I had just completed a novel at the time and he told me pretty quickly that he was inundated with manuscripts from former students. Of course, I wasn't married to the book and hadn't even thought about sending it to him. It was more a matter of pride in terms of having finally mustered the discipline to complete such a project after so, so many years.

That bit of nothingness aside. Over time he and I became really good friends. He was in the twilight of his teaching career (has since retired) and mentioned that he was considering teaching OTR for the first time. Wanted to know if I had any "materials" that might help. As opposed to scattering papers from boxes filled with papers that only the most pretentious among us would consider to be archives, I simply took advantage of my newly acquired research tool and as we say in the South, "had at it."

This was an upper level American Literature course and the class was supposed to study the ten greatest novels from American writers in the 20th Century. The class was actually given a rather large and inclusive list of books and asked to vote on which ten they wished to study. OTR came in at number 10 and if memory serves me was actually tied with another book and my prof friend made the decision to use it.

I felt that his task would be very difficult simply because OTR (in my mind) is as much about time, place, and culture than, say, The Great Gatsby, which is a story that could be rewritten in a different period in history with largely the same effect. I'm reminded as I write this of a recent discussion I had with Pris in terms of the difference between understanding something intellectually compared to emotionally. In other words, how would today's college students "feel" this work?

Summarily, he undetook the task and upon completing it, sent me all of the written comments from his students about that book as well as the other nine. The class as a whole did not like it. Several of the members noted in their comments that they wished they hadn't voted to read it. If I remember correctly there were two favorable comments. One of them was an almost offhand comment, but the other, ironically, was from a student in her early 40's who had been accepted into the graduate writing program at the University of Iowa.
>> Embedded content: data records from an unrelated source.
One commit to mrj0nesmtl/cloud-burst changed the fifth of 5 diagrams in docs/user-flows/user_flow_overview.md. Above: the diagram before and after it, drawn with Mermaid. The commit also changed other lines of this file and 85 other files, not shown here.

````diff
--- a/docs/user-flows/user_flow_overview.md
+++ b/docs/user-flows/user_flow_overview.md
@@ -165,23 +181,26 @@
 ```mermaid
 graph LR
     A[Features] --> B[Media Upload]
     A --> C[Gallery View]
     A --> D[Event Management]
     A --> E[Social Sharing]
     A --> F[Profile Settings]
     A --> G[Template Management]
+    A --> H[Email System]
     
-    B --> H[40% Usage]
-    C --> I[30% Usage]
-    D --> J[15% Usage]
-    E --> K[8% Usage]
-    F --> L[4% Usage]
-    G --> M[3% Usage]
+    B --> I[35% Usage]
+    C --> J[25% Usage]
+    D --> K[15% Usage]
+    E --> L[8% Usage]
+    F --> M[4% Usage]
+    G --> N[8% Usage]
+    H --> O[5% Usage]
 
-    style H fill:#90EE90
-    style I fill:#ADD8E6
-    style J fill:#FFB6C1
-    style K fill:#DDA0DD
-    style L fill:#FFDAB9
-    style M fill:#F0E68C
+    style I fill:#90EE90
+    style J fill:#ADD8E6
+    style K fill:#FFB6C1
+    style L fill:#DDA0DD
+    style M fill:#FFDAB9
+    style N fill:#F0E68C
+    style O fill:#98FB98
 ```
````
She understood the significance of the work within the context of the time and the culture and noted that it made her consider her fear of "taking risks" as s writer.

Other than that you had the ever present comments regarding the demeaning of women, etc. much in the same manner as you might with Hemingway. All in all, I think my prof friend was more disappointed than I. Still, with all of that having been written and said, it's amazing how that book continues to sell steadily. Don't even mention that on occasion I see threads on discussion boards regarding favorite Kerouac books and rarely is OTR one of them. I tend to brush that aside thinking that many of the participants are more interested in presenting the extent of their reading. It's like, "Everybody's read On the Road, so I'll list Some of the Dharma" or some such. Even stranger is the fact that I've yet to see one list The Subterreans as the favorite.


michi said...

i think i first read howl in my mid-twenties, and i was amazed by it, the language, the breathlessness. but the poem really came alive for me when i first heard a recording of ginsberg reading it, which i still have and listen to every once in a while.


Pris said...

I've not been getting my post notifications for some reason, so missed this great discussion. Endment, yes, things would've gone on without Howl, but that wasn't what any of us were saying, though. It was more about Howl's place in time and the significance it had to those who read it, particularly early on.

Pris said...

As you know, I'm blitzed with this antibiotic right now, but sometime I want to write to your comment about taking risks as a writer. To me, that was a turning point on my journey towards becoming a poet.